> **RECORDS FOR THIS TASK**:
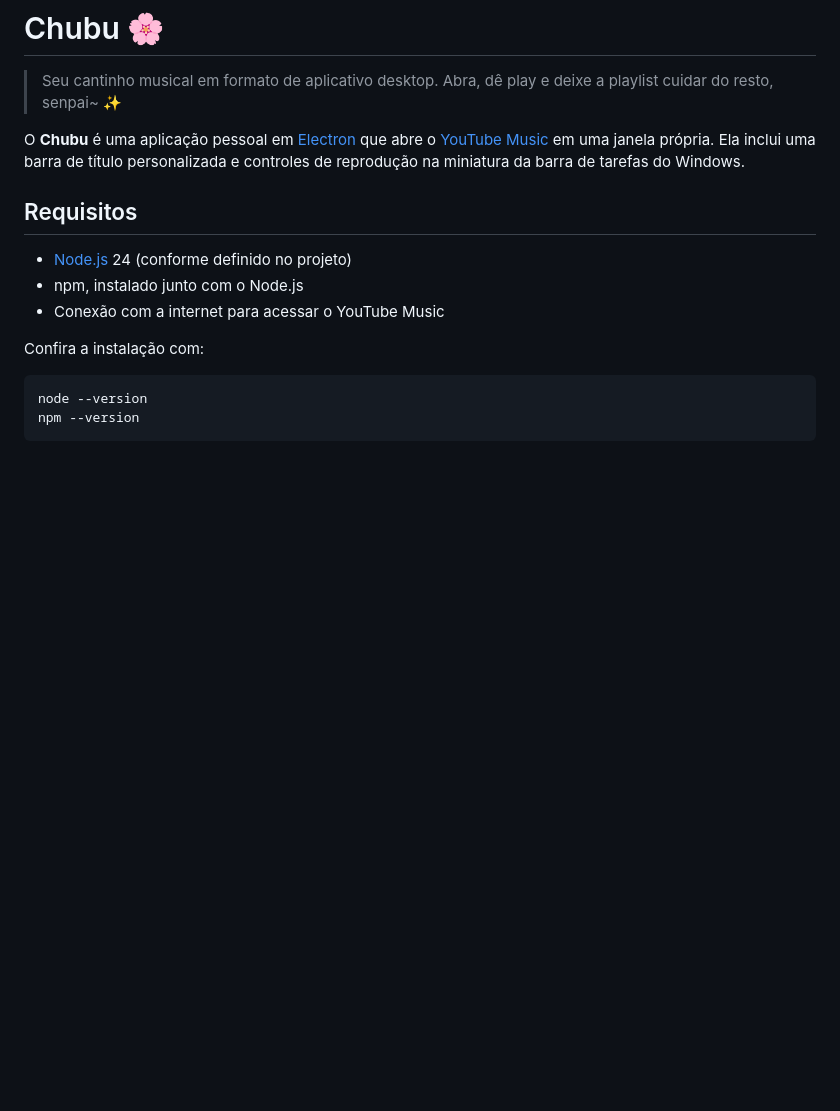
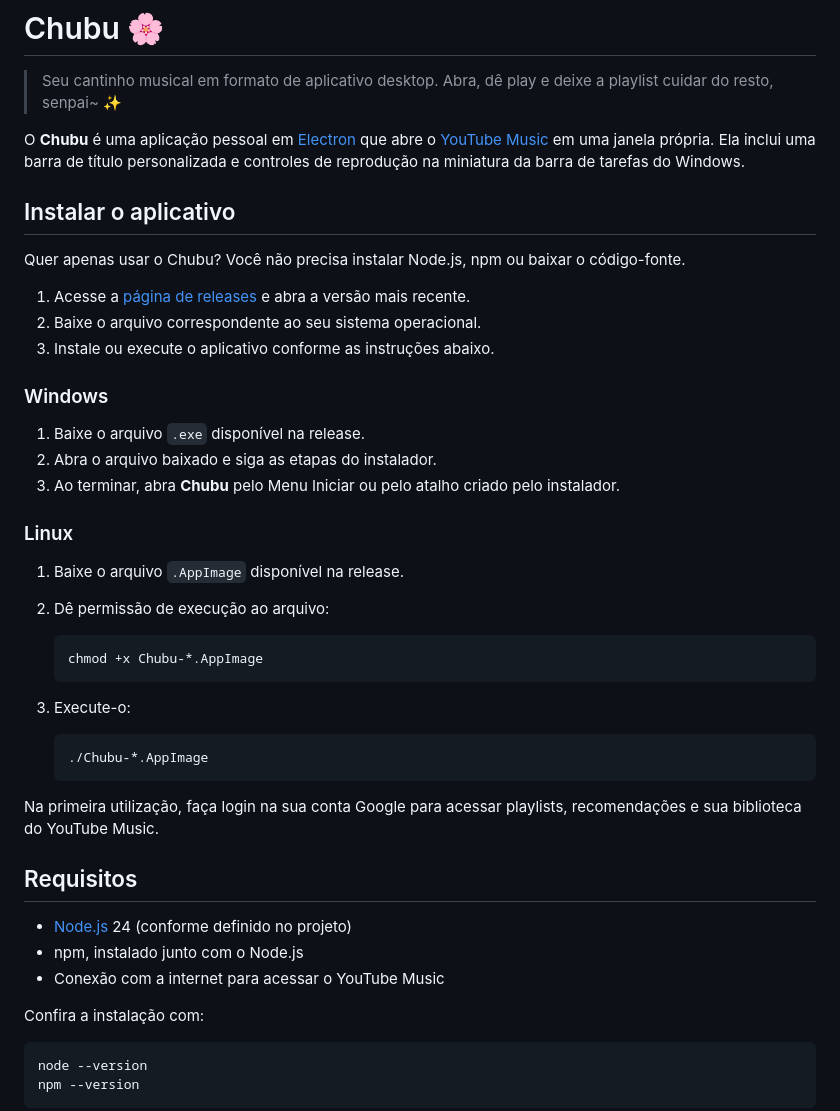
Before and after one commit to victoraaquino/Chubu, a Markdown page: README.md, the part around the change. GitHub-like rendering; blank space fills up the shorter version.

Commit message:
chore: add user guide

````diff
--- a/README.md
+++ b/README.md
@@ -3,6 +3,37 @@
 > Seu cantinho musical em formato de aplicativo desktop. Abra, dê play e deixe a playlist cuidar do resto, senpai~ ✨
 
 O **Chubu** é uma aplicação pessoal em [Electron](https://www.electronjs.org/) que abre o [YouTube Music](https://music.youtube.com/) em uma janela própria. Ela inclui uma barra de título personalizada e controles de reprodução na miniatura da barra de tarefas do Windows.
+
+## Instalar o aplicativo
+
+Quer apenas usar o Chubu? Você não precisa instalar Node.js, npm ou baixar o código-fonte.
+
+1. Acesse a [página de releases](https://github.com/victoraaquino/Chubu/releases) e abra a versão mais recente.
+2. Baixe o arquivo correspondente ao seu sistema operacional.
+3. Instale ou execute o aplicativo conforme as instruções abaixo.
+
+### Windows
+
+1. Baixe o arquivo `.exe` disponível na release.
+2. Abra o arquivo baixado e siga as etapas do instalador.
+3. Ao terminar, abra **Chubu** pelo Menu Iniciar ou pelo atalho criado pelo instalador.
+
+### Linux
+
+1. Baixe o arquivo `.AppImage` disponível na release.
+2. Dê permissão de execução ao arquivo:
+
+   ```bash
+   chmod +x Chubu-*.AppImage
+   ```
+
+3. Execute-o:
+
+   ```bash
+   ./Chubu-*.AppImage
+   ```
+
+Na primeira utilização, faça login na sua conta Google para acessar playlists, recomendações e sua biblioteca do YouTube Music.
 
 ## Requisitos
 
````
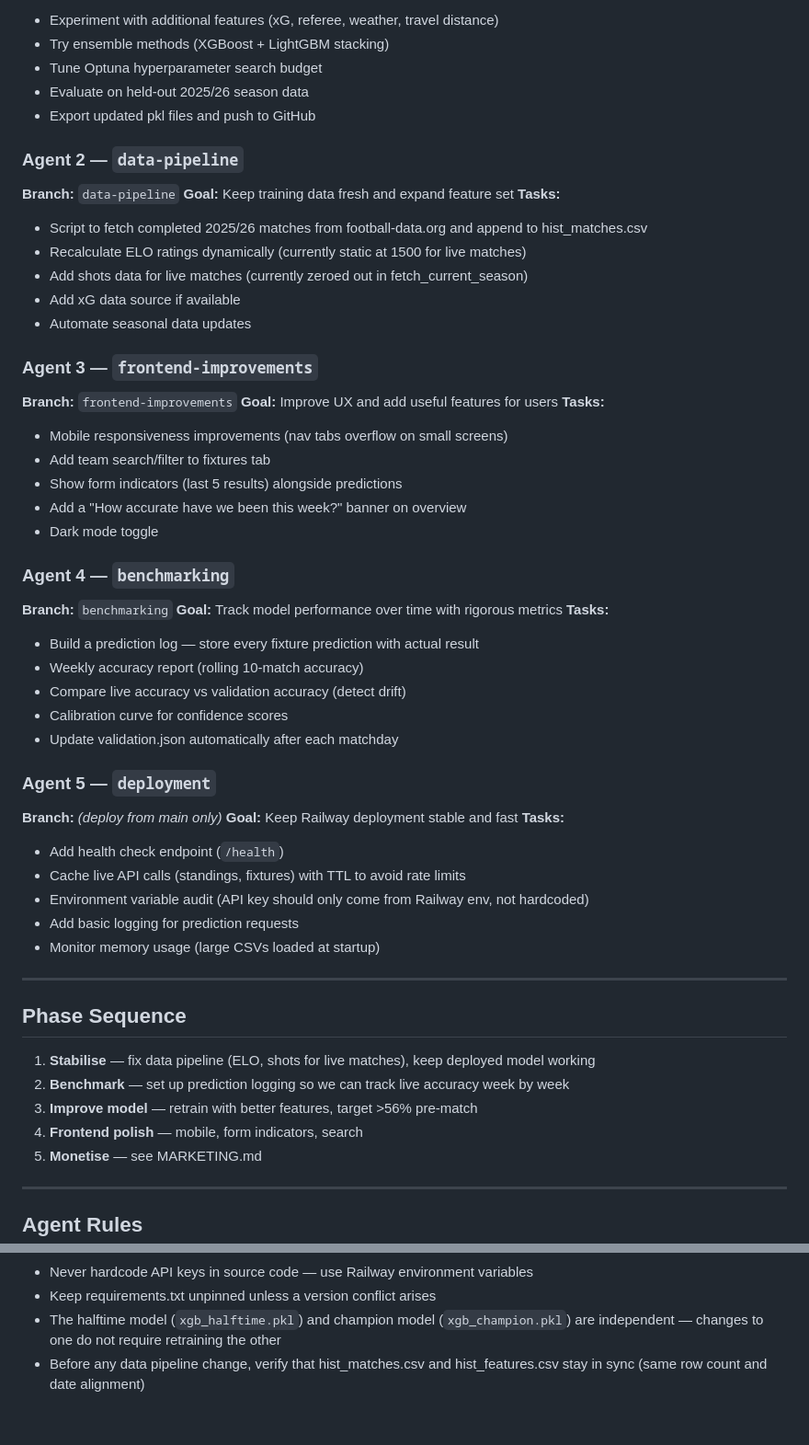
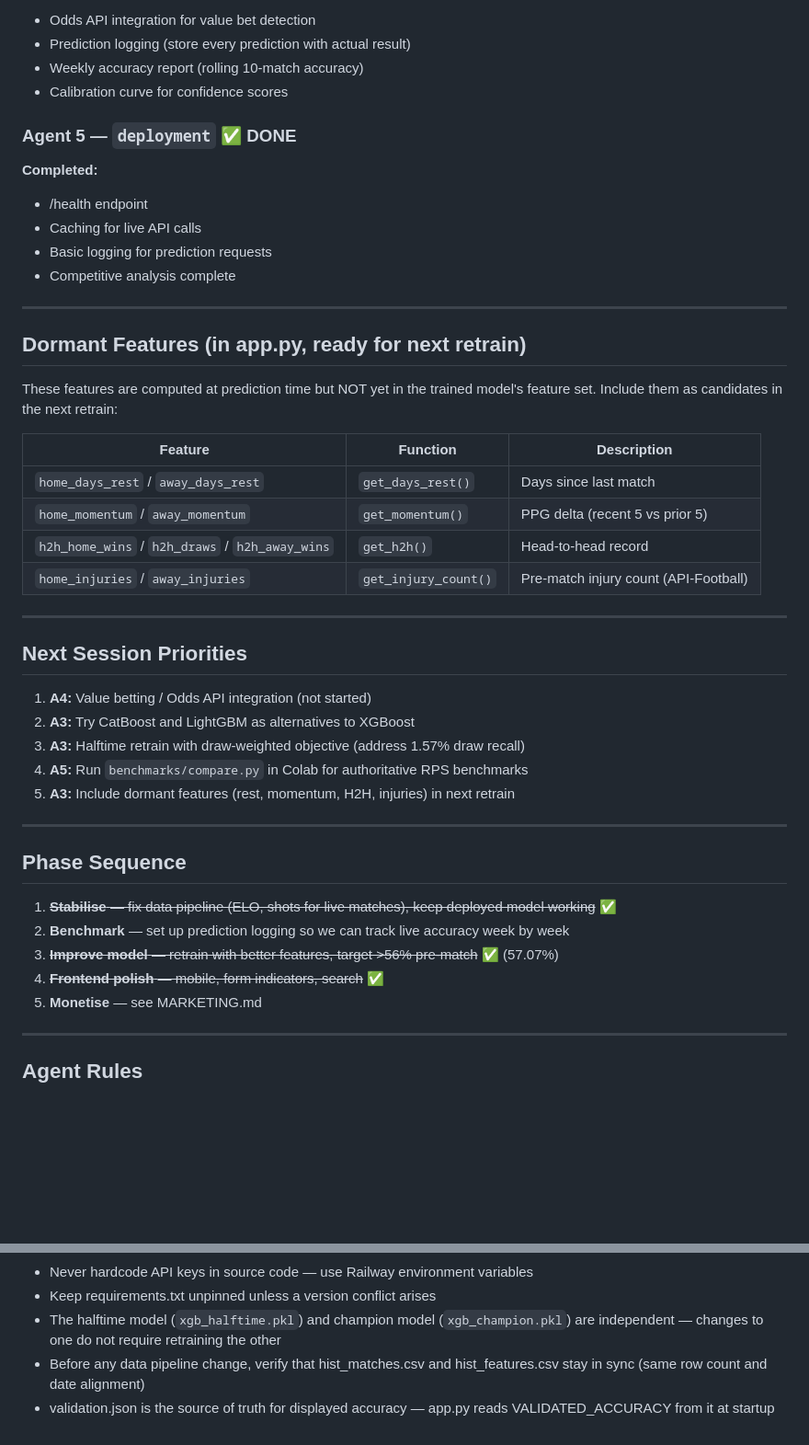
Before and after one commit to andresnalda75/Predictor, a Markdown page: CLAUDE.md, 2 parts joined by grey strips. Shown at 92% size. Drawn GitHub-style; blank space fills up the shorter version.

```diff
--- a/CLAUDE.md
+++ b/CLAUDE.md
@@ -41,58 +81,47 @@ Flask web app deployed on Railway that predicts EPL match outcomes using XGBoost
 **Tasks:**
-- Experiment with additional features (xG, referee, weather, travel distance)
-- Try ensemble methods (XGBoost + LightGBM stacking)
-- Tune Optuna hyperparameter search budget
-- Evaluate on held-out 2025/26 season data
-- Export updated pkl files and push to GitHub
+- Odds API integration for value bet detection
+- Prediction logging (store every prediction with actual result)
+- Weekly accuracy report (rolling 10-match accuracy)
+- Calibration curve for confidence scores
 
-### Agent 2 — `data-pipeline`
-**Branch:** `data-pipeline`
-**Goal:** Keep training data fresh and expand feature set
-**Tasks:**
-- Script to fetch completed 2025/26 matches from football-data.org and append to hist_matches.csv
-- Recalculate ELO ratings dynamically (currently static at 1500 for live matches)
-- Add shots data for live matches (currently zeroed out in fetch_current_season)
-- Add xG data source if available
-- Automate seasonal data updates
+### Agent 5 — `deployment` ✅ DONE
+**Completed:**
+- /health endpoint
+- Caching for live API calls
+- Basic logging for prediction requests
+- Competitive analysis complete
 
-### Agent 3 — `frontend-improvements`
-**Branch:** `frontend-improvements`
-**Goal:** Improve UX and add useful features for users
-**Tasks:**
-- Mobile responsiveness improvements (nav tabs overflow on small screens)
-- Add team search/filter to fixtures tab
-- Show form indicators (last 5 results) alongside predictions
-- Add a "How accurate have we been this week?" banner on overview
-- Dark mode toggle
+---
 
-### Agent 4 — `benchmarking`
-**Branch:** `benchmarking`
-**Goal:** Track model performance over time with rigorous metrics
-**Tasks:**
-- Build a prediction log — store every fixture prediction with actual result
-- Weekly accuracy report (rolling 10-match accuracy)
-- Compare live accuracy vs validation accuracy (detect drift)
-- Calibration curve for confidence scores
-- Update validation.json automatically after each matchday
+## Dormant Features (in app.py, ready for next retrain)
 
-### Agent 5 — `deployment`
-**Branch:** _(deploy from main only)_
-**Goal:** Keep Railway deployment stable and fast
-**Tasks:**
-- Add health check endpoint (`/health`)
-- Cache live API calls (standings, fixtures) with TTL to avoid rate limits
-- Environment variable audit (API key should only come from Railway env, not hardcoded)
-- Add basic logging for prediction requests
-- Monitor memory usage (large CSVs loaded at startup)
+These features are computed at prediction time but NOT yet in the trained model's feature set. Include them as candidates in the next retrain:
+
+| Feature | Function | Description |
+|---|---|---|
+| `home_days_rest` / `away_days_rest` | `get_days_rest()` | Days since last match |
+| `home_momentum` / `away_momentum` | `get_momentum()` | PPG delta (recent 5 vs prior 5) |
+| `h2h_home_wins` / `h2h_draws` / `h2h_away_wins` | `get_h2h()` | Head-to-head record |
+| `home_injuries` / `away_injuries` | `get_injury_count()` | Pre-match injury count (API-Football) |
+
+---
+
+## Next Session Priorities
+
+1. **A4:** Value betting / Odds API integration (not started)
+2. **A3:** Try CatBoost and LightGBM as alternatives to XGBoost
+3. **A3:** Halftime retrain with draw-weighted objective (address 1.57% draw recall)
+4. **A5:** Run `benchmarks/compare.py` in Colab for authoritative RPS benchmarks
+5. **A3:** Include dormant features (rest, momentum, H2H, injuries) in next retrain
 
 ---
 
 ## Phase Sequence
 
-1. **Stabilise** — fix data pipeline (ELO, shots for live matches), keep deployed model working
+1. ~~**Stabilise** — fix data pipeline (ELO, shots for live matches), keep deployed model working~~ ✅
 2. **Benchmark** — set up prediction logging so we can track live accuracy week by week
-3. **Improve model** — retrain with better features, target >56% pre-match
-4. **Frontend polish** — mobile, form indicators, search
+3. ~~**Improve model** — retrain with better features, target >56% pre-match~~ ✅ (57.07%)
+4. ~~**Frontend polish** — mobile, form indicators, search~~ ✅
 5. **Monetise** — see MARKETING.md
 
 ---
@@ -106,3 +135,4 @@ Flask web app deployed on Railway that predicts EPL match outcomes using XGBoost
 - Keep requirements.txt unpinned unless a version conflict arises
 - The halftime model (`xgb_halftime.pkl`) and champion model (`xgb_champion.pkl`) are independent — changes to one do not require retraining the other
 - Before any data pipeline change, verify that hist_matches.csv and hist_features.csv stay in sync (same row count and date alignment)
+- validation.json is the source of truth for displayed accuracy — app.py reads VALIDATED_ACCURACY from it at startup
```
Also changed, not shown: other parts of CLAUDE.md (+51 -11 lines).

> **DIRECTIONS**: Write down every line of the data above that includes the string "live".

> **EXERCISE SOLUTION**:
-- Recalculate ELO ratings dynamically (currently static at 1500 for live matches)
-- Add shots data for live matches (currently zeroed out in fetch_current_season)
+- Caching for live API calls
-- Compare live accuracy vs validation accuracy (detect drift)
-- Cache live API calls (standings, fixtures) with TTL to avoid rate limits
-1. **Stabilise** — fix data pipeline (ELO, shots for live matches), keep deployed model working
+1. ~~**Stabilise** — fix data pipeline (ELO, shots for live matches), keep deployed model working~~ ✅
 2. **Benchmark** — set up prediction logging so we can track live accuracy week by week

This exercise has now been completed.